▶ TASK TO COMPLETE:
Write the data out again, character for character, with no images.

▶ TASK INPUTS:
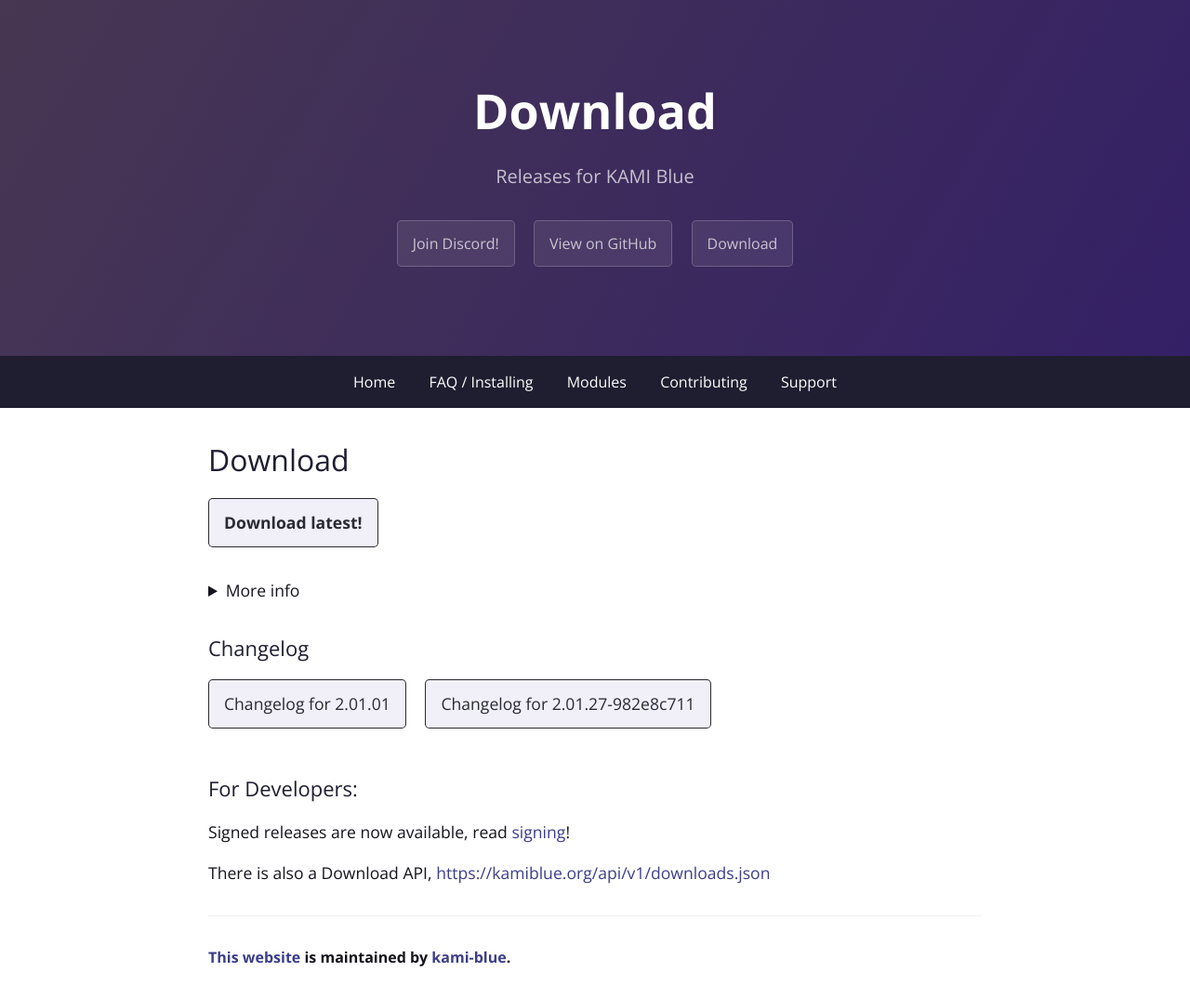
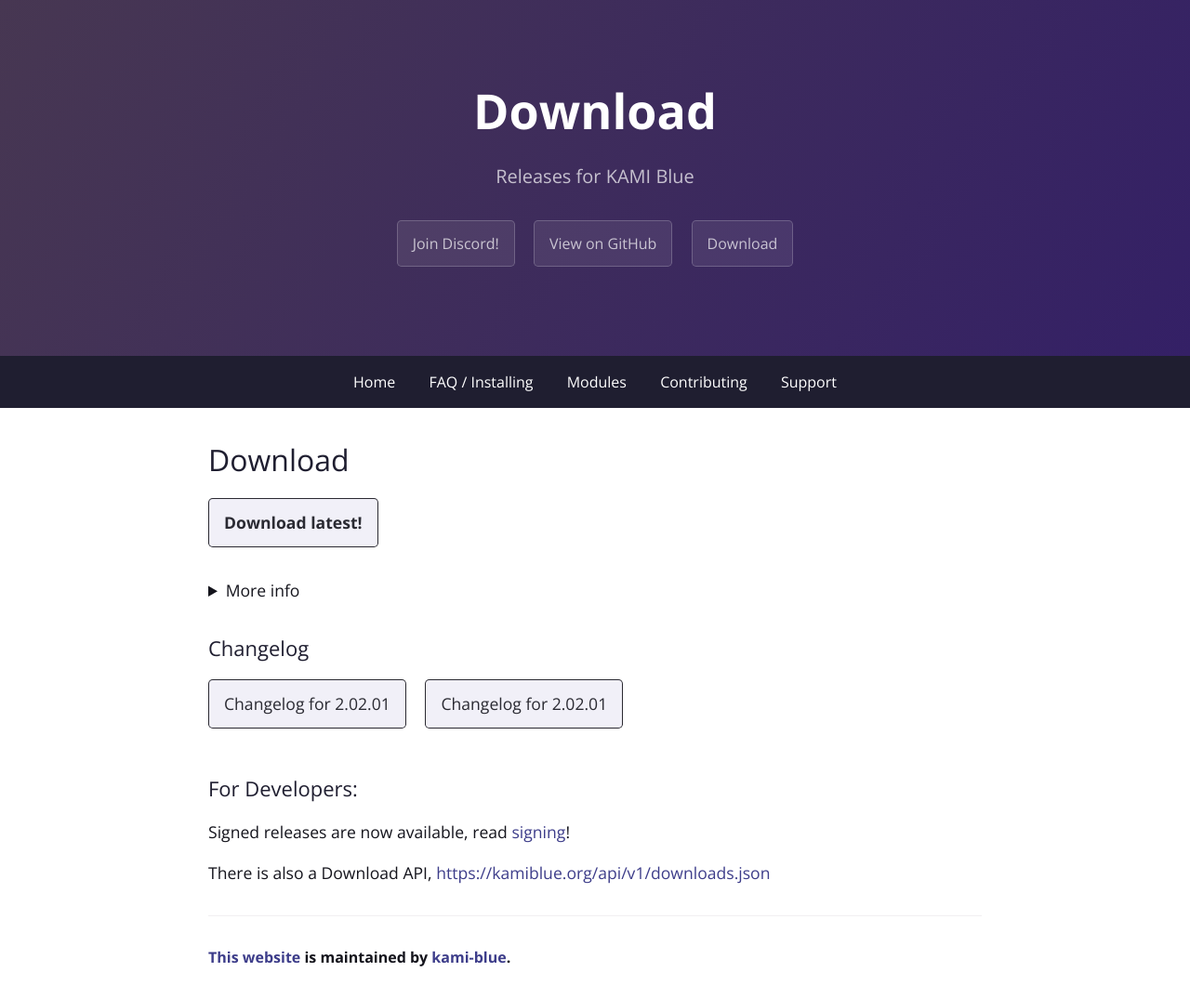
Before and after one commit to kami-blue/website, a Jekyll site: the page built from download.md, in a window 1280 px wide. Shown: the whole page at 93% size. Built offline with Jekyll 4.4.1, drawn with Linux system fonts in a browser that asks for light colours.

Commit message:
[bump] Release 2.02.01

```diff
--- a/_config.yml
+++ b/_config.yml
@@ -5,14 +5,14 @@ google_analytics: UA-157505961-1
 github:
   repository_url: https://github.com/kami-blue/client
   website_url: https://github.com/kami-blue/website
-  jar_url: https://github.com/kami-blue/client/releases/download/2.01.01/kamiblue-2.01.01.jar
-  jar_sig_url: https://github.com/kami-blue/client/releases/download/2.01.01/kamiblue-2.01.01.jar.sig
-  beta_jar_url: https://github.com/kami-blue/nightly-releases/releases/download/2.01.27-982e8c711/kamiblue-2.01.27-982e8c711.jar
-cur_ver: 2.01.01
-beta_ver: 2.01.27-982e8c711
+  jar_url: https://github.com/kami-blue/client/releases/download/2.02.01/kamiblue-2.02.01.jar
+  jar_sig_url: https://github.com/kami-blue/client/releases/download/2.02.01/kamiblue-2.02.01.jar.sig
+  beta_jar_url: https://github.com/kami-blue/nightly-releases/releases/download/2.02.01/kamiblue-2.02.01.jar
+cur_ver: 2.02.01
+beta_ver: 2.02.01
 discord_url: https://kamiblue.org/discord
 downloads_api_ver: v1
-build_number: 864
+build_number: 865
 theme: jekyll-theme-cayman
 gems:
   - jekyll-seo-tag
```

▶ TASK OUTPUT:
Before and after one commit to kami-blue/website, a Jekyll site: the page built from download.md, in a window 1280 px wide. Shown: the whole page at 93% size. Built offline with Jekyll 4.4.1, drawn with Linux system fonts in a browser that asks for light colours.

Commit message:
[bump] Release 2.02.01

```diff
--- a/_config.yml
+++ b/_config.yml
@@ -5,14 +5,14 @@ google_analytics: UA-157505961-1
 github:
   repository_url: https://github.com/kami-blue/client
   website_url: https://github.com/kami-blue/website
-  jar_url: https://github.com/kami-blue/client/releases/download/2.01.01/kamiblue-2.01.01.jar
-  jar_sig_url: https://github.com/kami-blue/client/releases/download/2.01.01/kamiblue-2.01.01.jar.sig
-  beta_jar_url: https://github.com/kami-blue/nightly-releases/releases/download/2.01.27-982e8c711/kamiblue-2.01.27-982e8c711.jar
-cur_ver: 2.01.01
-beta_ver: 2.01.27-982e8c711
+  jar_url: https://github.com/kami-blue/client/releases/download/2.02.01/kamiblue-2.02.01.jar
+  jar_sig_url: https://github.com/kami-blue/client/releases/download/2.02.01/kamiblue-2.02.01.jar.sig
+  beta_jar_url: https://github.com/kami-blue/nightly-releases/releases/download/2.02.01/kamiblue-2.02.01.jar
+cur_ver: 2.02.01
+beta_ver: 2.02.01
 discord_url: https://kamiblue.org/discord
 downloads_api_ver: v1
-build_number: 864
+build_number: 865
 theme: jekyll-theme-cayman
 gems:
   - jekyll-seo-tag
```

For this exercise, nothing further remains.